Today I found out that the main cable provider in Africa won’t be broadcasting I Am Cait anymore, because the Nigerian Broadcast Commission has a problem with transgender representation. The same thing happened with I Am Jazz last year. This is upsetting, because Africa desperately needs to be exposed to more LGBT representation, but also because a South African company’s programming is effectively being censored across the whole continent because of ‘morality’ concerns in a single country.
Broadcasting I Am Cait apparently goes against the clause of Nigeria’s broadcast code that states that broadcasters “shall not transmit any material that is morally or socially unacceptable for public consumption”. Shows about trans people aren’t the only forms of media deemed unacceptable though. Songs like Anaconda and Drunk in Love have also been flagged as media that is not to be broadcast. Programs about sex education can be flagged as inappropriate if they contain information about sex toys or even condoms.

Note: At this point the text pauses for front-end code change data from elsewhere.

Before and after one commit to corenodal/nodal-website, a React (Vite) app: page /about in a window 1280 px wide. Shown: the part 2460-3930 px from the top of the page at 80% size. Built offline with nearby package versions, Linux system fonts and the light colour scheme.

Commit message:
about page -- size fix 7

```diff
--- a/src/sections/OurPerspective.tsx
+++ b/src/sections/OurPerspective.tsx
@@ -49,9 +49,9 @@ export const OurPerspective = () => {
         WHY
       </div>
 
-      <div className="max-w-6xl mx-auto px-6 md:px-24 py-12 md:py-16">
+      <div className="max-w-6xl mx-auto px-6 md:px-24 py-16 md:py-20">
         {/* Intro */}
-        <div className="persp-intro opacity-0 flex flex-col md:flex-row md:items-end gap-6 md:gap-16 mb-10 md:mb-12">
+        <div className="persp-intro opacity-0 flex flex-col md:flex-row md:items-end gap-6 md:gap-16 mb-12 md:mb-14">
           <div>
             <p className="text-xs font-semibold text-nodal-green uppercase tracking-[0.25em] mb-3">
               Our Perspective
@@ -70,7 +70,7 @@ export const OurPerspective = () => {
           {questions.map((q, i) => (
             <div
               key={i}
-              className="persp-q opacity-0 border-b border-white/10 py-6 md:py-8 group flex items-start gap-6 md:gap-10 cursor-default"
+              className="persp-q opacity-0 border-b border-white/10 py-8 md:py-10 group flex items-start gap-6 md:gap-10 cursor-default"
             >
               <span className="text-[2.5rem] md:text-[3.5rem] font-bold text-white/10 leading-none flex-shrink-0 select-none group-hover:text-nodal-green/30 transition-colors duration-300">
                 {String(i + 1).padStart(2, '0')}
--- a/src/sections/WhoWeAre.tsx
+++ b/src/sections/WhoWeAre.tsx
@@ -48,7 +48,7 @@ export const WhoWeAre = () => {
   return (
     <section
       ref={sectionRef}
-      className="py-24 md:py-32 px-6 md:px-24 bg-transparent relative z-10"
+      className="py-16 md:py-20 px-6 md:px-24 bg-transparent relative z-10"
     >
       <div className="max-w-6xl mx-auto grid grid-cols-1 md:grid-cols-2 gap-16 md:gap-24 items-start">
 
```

So clearly there are multiple issues with the way the Nigerian broadcast code flags media as obscene, but the issue of shows like I am Cait and I Am Jazz being pulled from the air needs special attention. By forcing television providers to stop broadcasting the show, the government is telling people that being trans is inherently morally reprehensible, and that there can’t be value in sharing the stories of trans people. Trans people in Africa lose what little representation they had, representation that in all likelihood would have changed negative attitudes towards trans people, an especially marginalised group across Africa.
Most African countries continue to criminalise being gay, or gender non-conforming, and Nigeria even bans activism and allyship. How will attitudes or laws ever change if we can’t even see the most basic representation in the media? The people involved in the decision making process leading to the shows being banned here act as if the shows are some kind of propaganda, designed to make us all want to move away from the gender we were assigned at birth. As if the concept of being gender non-conforming couldn’t occur to Africans without input from the West, and once they give us the idea we’ll all be bound to declare ourselves trans.
But that’s simply not how it works. Anyone who feels uncomfortable about the gender society has assigned them based on their biological sex is going to feel that way whether or not they can watch Caitlyn Jenner go about her life. What we can actually change is the transphobia that is so rampant in Africa, by showing people that trans people are just people. Not evil, or predatory, just people who want to go about their daily lives with the same amount of basic respect afforded to cisgender people.
Not to mention, the whole idea that Africans are super heterosexual and always cisgender is an ugly vestige of colonialism. White people needed to justify lynching black men, so they accused them of raping white women and constructed this idea of the hypersexual black man. This also allowed for the convenient sexualisation of black women, which was used to justify white men’s rape of black women. The fact that African leaders are now perpetuating this idea is unsettling to say the least.
Most upsetting to me is the fact that the cable provider bowed to Nigeria’s wishes so easily, and changed programming across the continent as a result. Even if they had to pull the shows in Nigeria, I wish they would have continued to show them in other countries. The LGBT community gets so little positive representation in Africa, whereas I’ve seen multiple movies on TV about the ‘evils’ of lesbian women. An even stronger position would have been to refuse to pull the shows in Nigeria, unless they pulled the channels the shows are broadcast on, or stopped broadcasting to Nigeria altogether, but I understand why they might not have wanted to take that stance. I can only hope that slowly, we can develop ways to increase trans and general LGBT visibility in Africa until we’re all seen as equals.